The American Society of Civil Engineers (ASCE) recently released its latest series of state infrastructure report cards. The organization and its local chapters grade states on a span of public infrastructure elements ranging from airports and roads to drinking water and solid waste disposal. ASCE's last report was issued in 2011.
While New Hampshire's grades are generally in the C and D range (in line with most other states), there are a few bright spots. For example, twenty-five municipally-owned bridges and 16 state-owned structures were eliminated from the so-called "Red List" since ASCE's 2011 report.
Red list bridges are considered to be structurally deficient or in poor condition and require frequent inspection and maintenance. Of the 3,482 bridges in the state, 13%, or 492 currently fall into the red list category. This compares to 9.1% nationally.
The report states that nearly 80% of all state-owned bridges were constructed prior to 1980. More than 650 of these bridges are over 75 years of age. And between 2010 and 2015, the average age of state-owned bridges increased from 52 to 56 years.
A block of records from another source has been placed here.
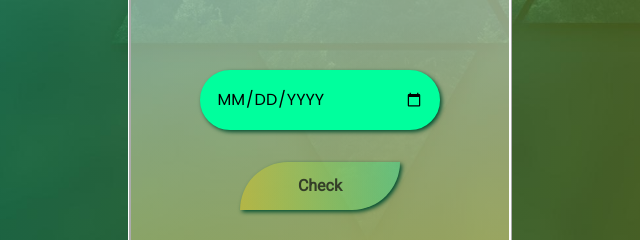
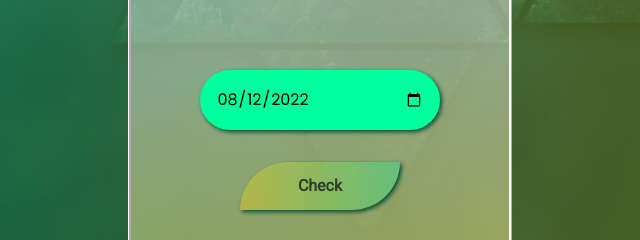
Before and after one commit to covstar/remanere, a plain HTML site: page index.html in a window 1280 px wide. Shown: the part 503-743 px from the top of the page, 320-960 px from the left. Drawn offline with Linux system fonts and the light colour scheme.

Commit message:
Update index.html

```diff
--- a/index.html
+++ b/index.html
@@ -29,7 +29,7 @@
 
         <div class="input">
             <img src="images/background-mobile.jpg" alt="">
-            <input type="date" id="Date" value="2022/08/17">
+            <input type="date" id="Date" value="2022-08-12">
             <button>Check</button>
             <p id="output"></p>
             <p class="attribution">Copyright &#169; 2022. All Right Reserved. Built By <a
```
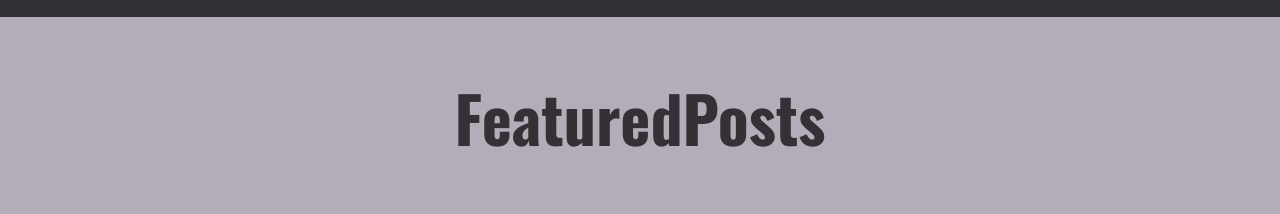
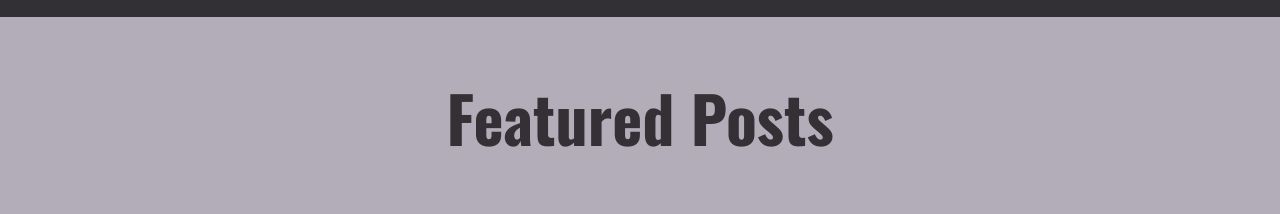
Before and after one commit to renebitter/nextjs-blog, a Next.js app: page / in a window 1280 px wide. Shown: the part 672-886 px from the top of the page. Built offline with nearby package versions, Linux system fonts and the light colour scheme.

Commit message:
Fix title typo

```diff
--- a/components/home/featured-posts.js
+++ b/components/home/featured-posts.js
@@ -4,7 +4,7 @@ import classes from './featured-posts.module.css';
 const FeaturedPosts = (props) => {
   return (
     <section className={classes.latest}>
-      <h2>FeaturedPosts</h2>
+      <h2>Featured Posts</h2>
       <PostGrid posts={props.posts} />
     </section>
   );
--- a/components/posts/all-posts.js
+++ b/components/posts/all-posts.js
@@ -4,7 +4,7 @@ import classes from './all-posts.module.css';
 const AllPosts = (props) => {
   return (
     <section className={classes.posts}>
-      <h1>AllPosts</h1>
+      <h1>All Posts</h1>
       <PostsGrid posts={props.posts} />
     </section>
   );
```
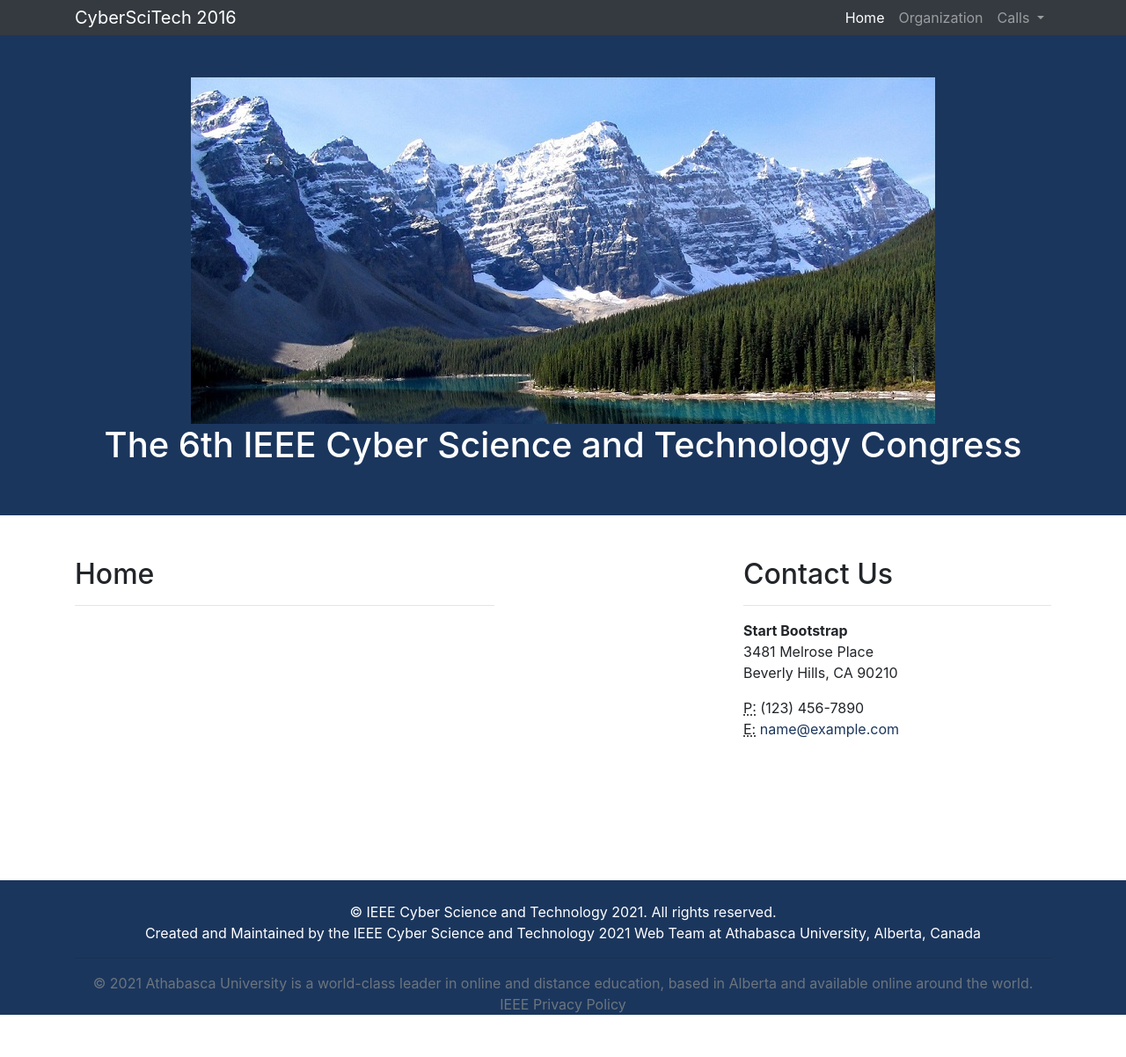
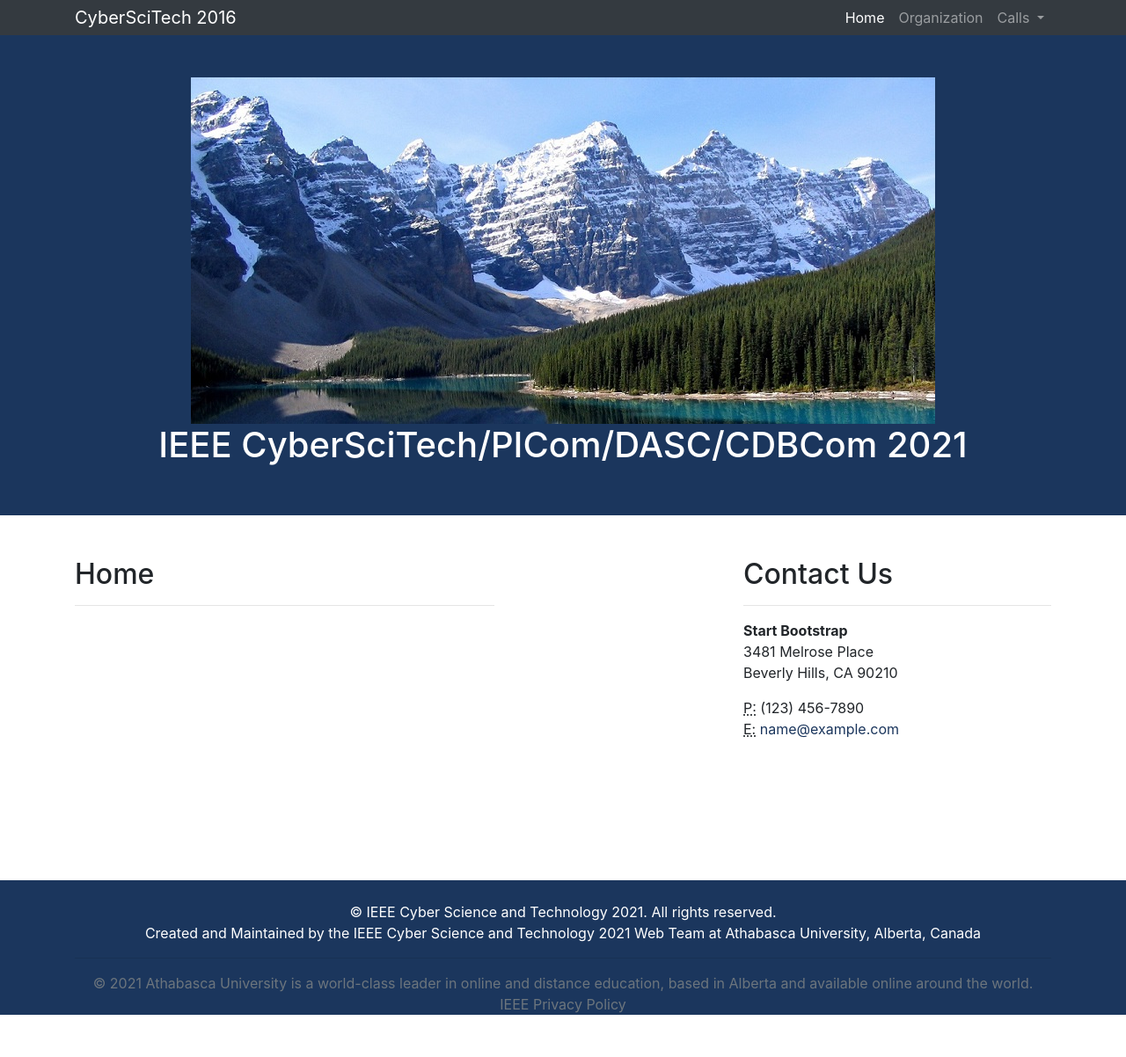
Before and after one commit to kstauff/2021, a Jekyll site: the page built from index.html, in a window 1280 px wide. Shown: the whole page at 88% size. Built offline with Jekyll 4.4.1, drawn with Linux system fonts in a browser that asks for light colours; comment, search, counter and statistics services are not loaded.

Commit message:
Update header.html

```diff
--- a/_includes/header.html
+++ b/_includes/header.html
@@ -11,7 +11,7 @@
 
 
    <font style="color:white">  <h1>
-The 6th IEEE Cyber Science and Technology Congress
+ IEEE CyberSciTech/PICom/DASC/CDBCom 2021
         </h1>
         </font>
       </center>
```
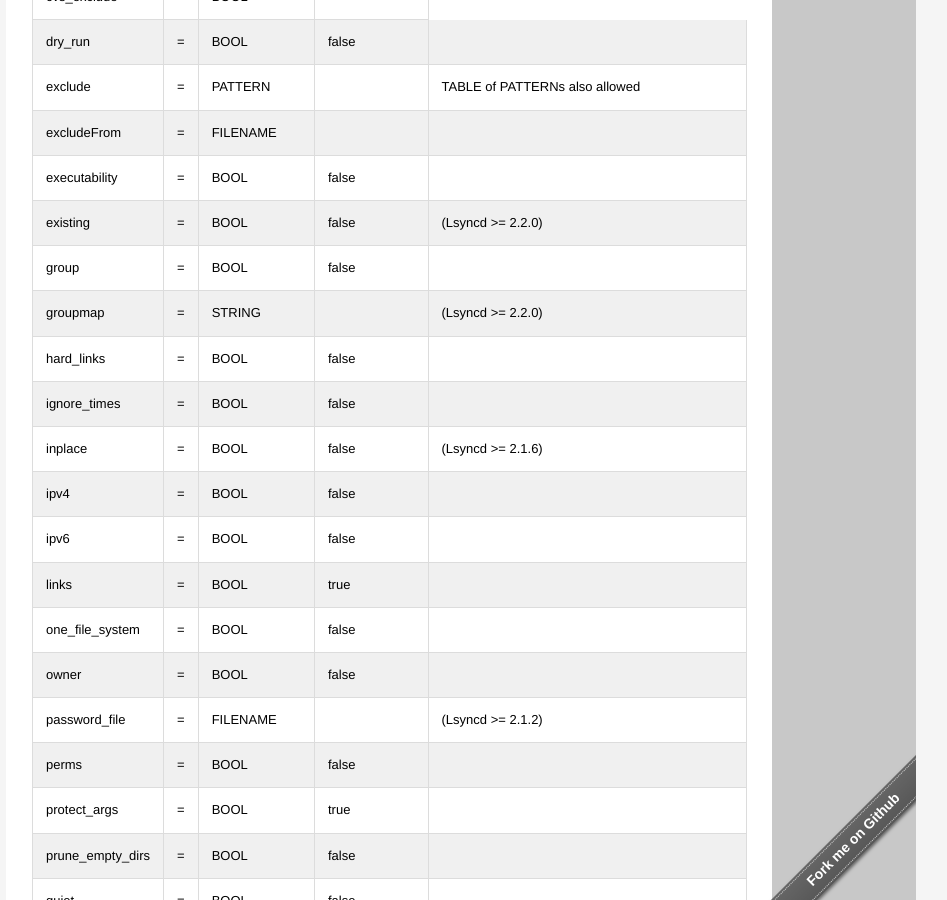
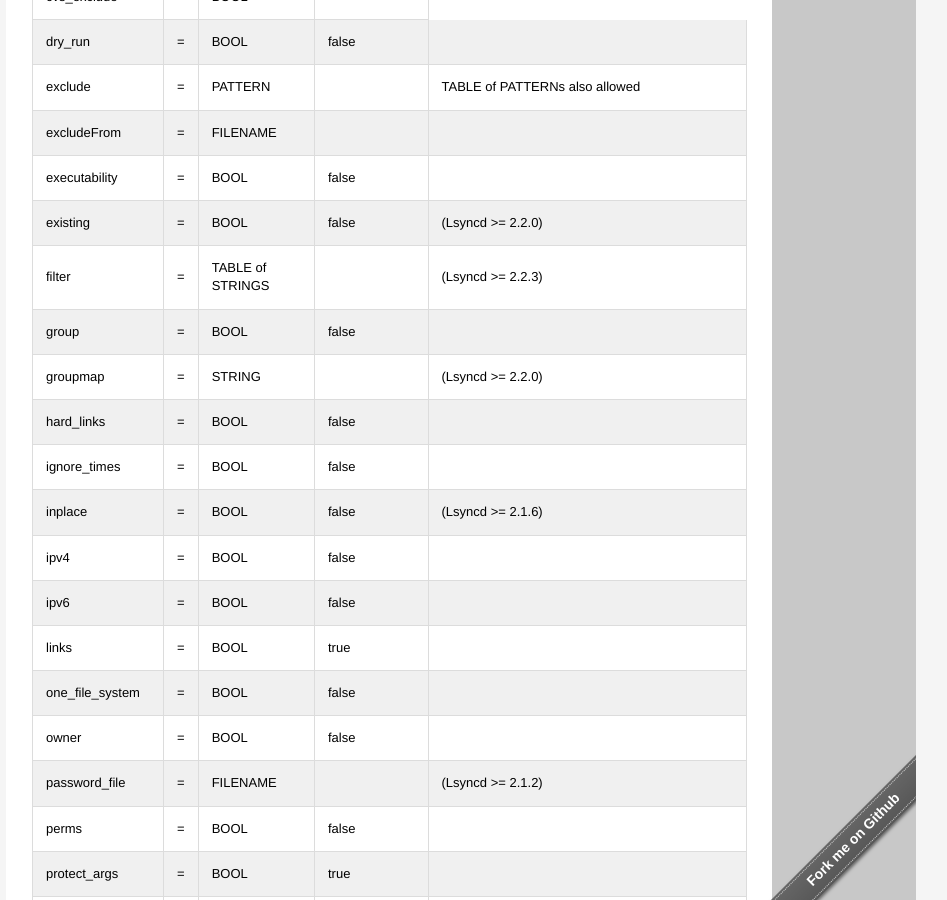
Before and after one commit to lsyncd/lsyncd, a Jekyll site: the page built from docs/manual/config/layer4/index.md, in a window 1280 px wide and 900 px high, scrolled down 2086 px. Shown: the whole window, without its empty margins (179-1126 px from the left). Built offline with Jekyll 4.4.1, drawn with Linux system fonts in a browser that asks for light colours.

Commit message:
Added the 'filter' parameter to the manual
According to
https://github.com/lsyncd/lsyncd/issues/510#issuecomment-390921153

```diff
--- a/docs/manual/config/layer4/index.md
+++ b/docs/manual/config/layer4/index.md
@@ -217,6 +217,13 @@
 </td><td> BOOL
 </td><td> false
 </td><td> (Lsyncd >= 2.2.0)
+</td></tr>
+
+<tr><td> filter
+</td><td> =
+</td><td> TABLE of STRINGS
+</td><td>
+</td><td> (Lsyncd >= 2.2.3)
 </td></tr>
 
  <tr><td> group
```
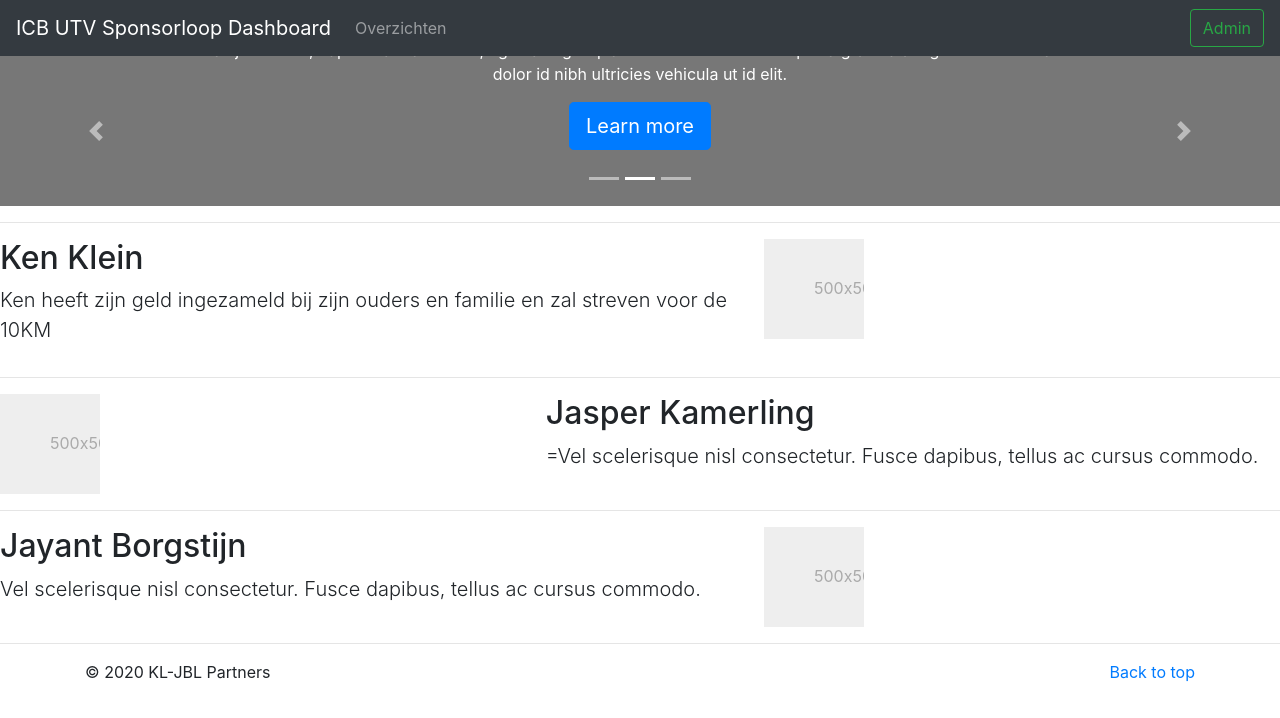
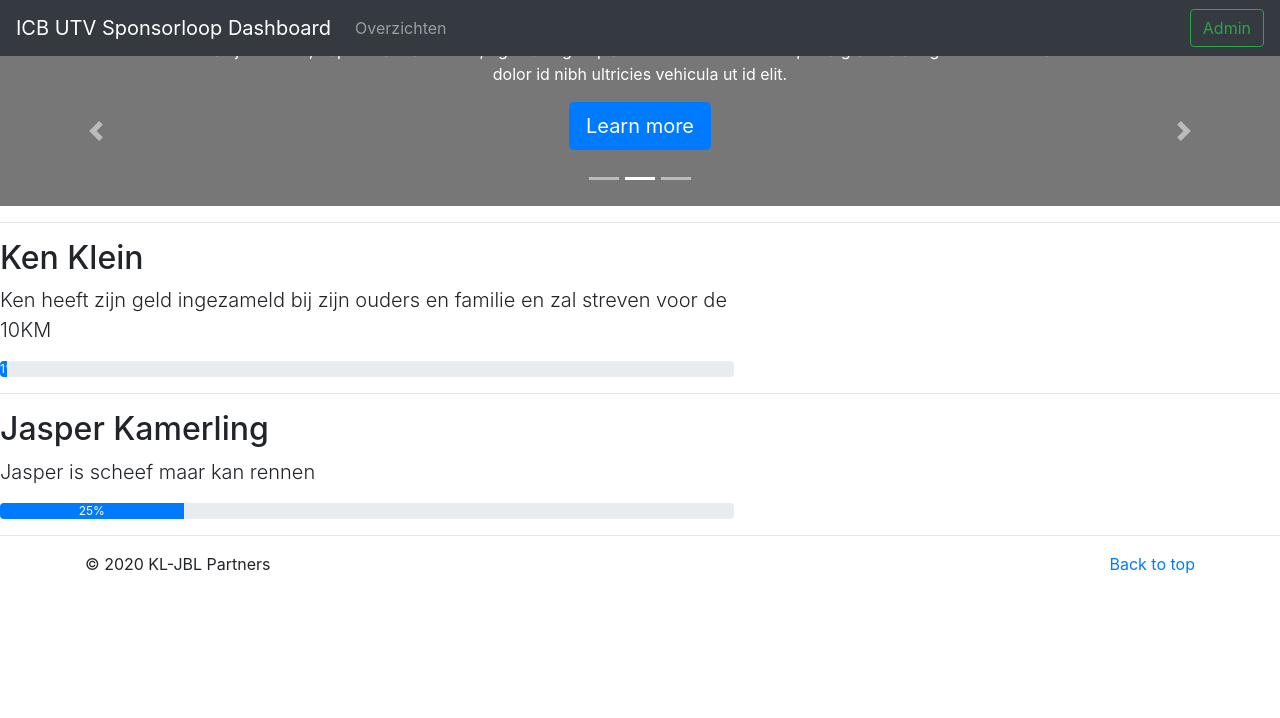
Before and after one commit to kenklein/Sponsorloop2021, an Angular app: page / in a window 1280 px wide. Shown: the top 718 px of the page. Built offline with nearby package versions, Linux system fonts and the light colour scheme.

Commit message:
Add dynamic student data to main page

```diff
--- /dev/null
+++ b/src/_models/student.ts
@@ -0,0 +1,6 @@
+export interface Student {
+  name: string;
+  description: string;
+  targetAmount: number;
+  actualAmount: number;
+}
--- /dev/null
+++ b/src/_services/student-data-service.ts
@@ -0,0 +1,16 @@
+import {Student} from '../_models/student';
+
+export const STUDENT_DATA: Student[] = [
+  {
+    name: 'Ken Klein',
+    targetAmount: 100,
+    actualAmount: 1,
+    description: 'Ken heeft zijn geld ingezameld bij zijn ouders en familie en zal streven voor de 10KM'
+  },
+  {
+    name: 'Jasper Kamerling',
+    targetAmount: 40,
+    actualAmount: 10,
+    description: 'Jasper is scheef maar kan rennen'
+  }
+];
--- a/src/app/main/main.component.html
+++ b/src/app/main/main.component.html
@@ -49,39 +49,19 @@
 </div>
 
 <hr class="featurette-divider">
-
+<ng-container *ngFor="let student of studentData">
   <div class="row featurette">
     <div class="col-md-7">
-    <h2 class="featurette-heading">Ken Klein</h2>
-    <p class="lead">Ken heeft zijn geld ingezameld bij zijn ouders en familie en zal streven voor de 10KM</p>
-  </div>
-  <div class="col-md-5">
-    <svg class="bd-placeholder-img bd-placeholder-img-lg featurette-image img-fluid mx-auto" width="100" height="100" xmlns="http://www.w3.org/2000/svg" preserveAspectRatio="xMidYMid slice" focusable="false" role="img" aria-label="Placeholder: 500x500"><title>Placeholder</title><rect width="100%" height="100%" fill="#eee"></rect><text x="50%" y="50%" fill="#aaa" dy=".3em">500x500</text></svg>
+      <h2 class="featurette-heading">{{student.name}}</h2>
+      <p class="lead">
+        {{student.description}}
+      </p>
+      <div class="progress">
+        <div class="progress-bar" role="progressbar" [ngStyle]="{'width': (student.actualAmount / student.targetAmount ) * 100 + '%' }" aria-valuenow="25" aria-valuemin="0" aria-valuemax="100">
+          {{(student.actualAmount / student.targetAmount ) * 100 }}%
         </div>
       </div>
-
-<hr class="featurette-divider">
-
-<div class="row featurette">
-  <div class="col-md-7 order-md-2">
-    <h2 class="featurette-heading">Jasper Kamerling</h2>
-    <p class="lead">=Vel scelerisque nisl consectetur. Fusce dapibus, tellus ac cursus commodo.</p>
-  </div>
-  <div class="col-md-5 order-md-1">
-    <svg class="bd-placeholder-img bd-placeholder-img-lg featurette-image img-fluid mx-auto" width="100" height="100" xmlns="http://www.w3.org/2000/svg" preserveAspectRatio="xMidYMid slice" focusable="false" role="img" aria-label="Placeholder: 500x500"><title>Placeholder</title><rect width="100%" height="100%" fill="#eee"></rect><text x="50%" y="50%" fill="#aaa" dy=".3em">500x500</text></svg>
     </div>
   </div>
-
   <hr class="featurette-divider">
-
-<div class="row featurette">
-  <div class="col-md-7">
-    <h2 class="featurette-heading">Jayant Borgstijn</h2>
-    <p class="lead">Vel scelerisque nisl consectetur. Fusce dapibus, tellus ac cursus commodo.</p>
-  </div>
-  <div class="col-md-5">
-    <svg class="bd-placeholder-img bd-placeholder-img-lg featurette-image img-fluid mx-auto" width="100" height="100" xmlns="http://www.w3.org/2000/svg" preserveAspectRatio="xMidYMid slice" focusable="false" role="img" aria-label="Placeholder: 500x500"><title>Placeholder</title><rect width="100%" height="100%" fill="#eee"></rect><text x="50%" y="50%" fill="#aaa" dy=".3em">500x500</text></svg>
-  </div>
-</div>
-
-<hr class="featurette-divider">
+</ng-container>
--- a/src/app/main/main.component.ts
+++ b/src/app/main/main.component.ts
@@ -1,4 +1,5 @@
 import { Component, OnInit } from '@angular/core';
+import { STUDENT_DATA } from '../../_services/student-data-service';
 
 @Component({
   selector: 'app-main',
@@ -6,6 +7,7 @@ import { Component, OnInit } from '@angular/core';
   styleUrls: ['./main.component.css']
 })
 export class MainComponent implements OnInit {
+  studentData = STUDENT_DATA;
 
   constructor() { }
 
```
Lines whose indentation alone changed are shown as unchanged.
A typical bridge design life is 50 years, and therefore, the average bridge in New Hampshire now has reached or exceeded its planned functional life.
The report rates the condition of bridges nationally as C+ with New Hampshire's rated at C-.
Conditions of roads improving
On the roads and highways front, the report notes that New Hampshire has seen an increase in vehicle miles traveled since 2011 and large investments have been made in the Interstate 93 corridor and Spaulding Turnpike.
Currently 47% of the state's road network (federal, state and municipal) is rated in good condition, 24% in fair condition, 22% in poor condition and 7% in very poor condition --which indicates some improvement since ASCE's last report.
ASCE rates the condition of roads nationally as D, with New Hampshire's rated at C-.
New Hampshire passed a 4.2-cent-per-gallon gas tax increase in 2014, which helps to offset some of the costs from 20 years of deferred investment. However, the report points out that as vehicles become more energy efficient and are able to drive more miles per gallon, gasoline taxes should realistically be increased to keep up with road maintenance and construction.
While not in the report, it should be noted that Governor Sununu proposed using surplus state revenues (after topping off the Rainy Day Fund) to create an "Infrastructure Revitalization Fund" to provide grants to local communities for road, bridge, drinking water and school building costs -- many of the areas that the report indicates that the state needs to address. Both the NH House and Senate also believe the state needs to increase its investment in infrastructure.
To review ASCE's New Hampshire infrastructure report card: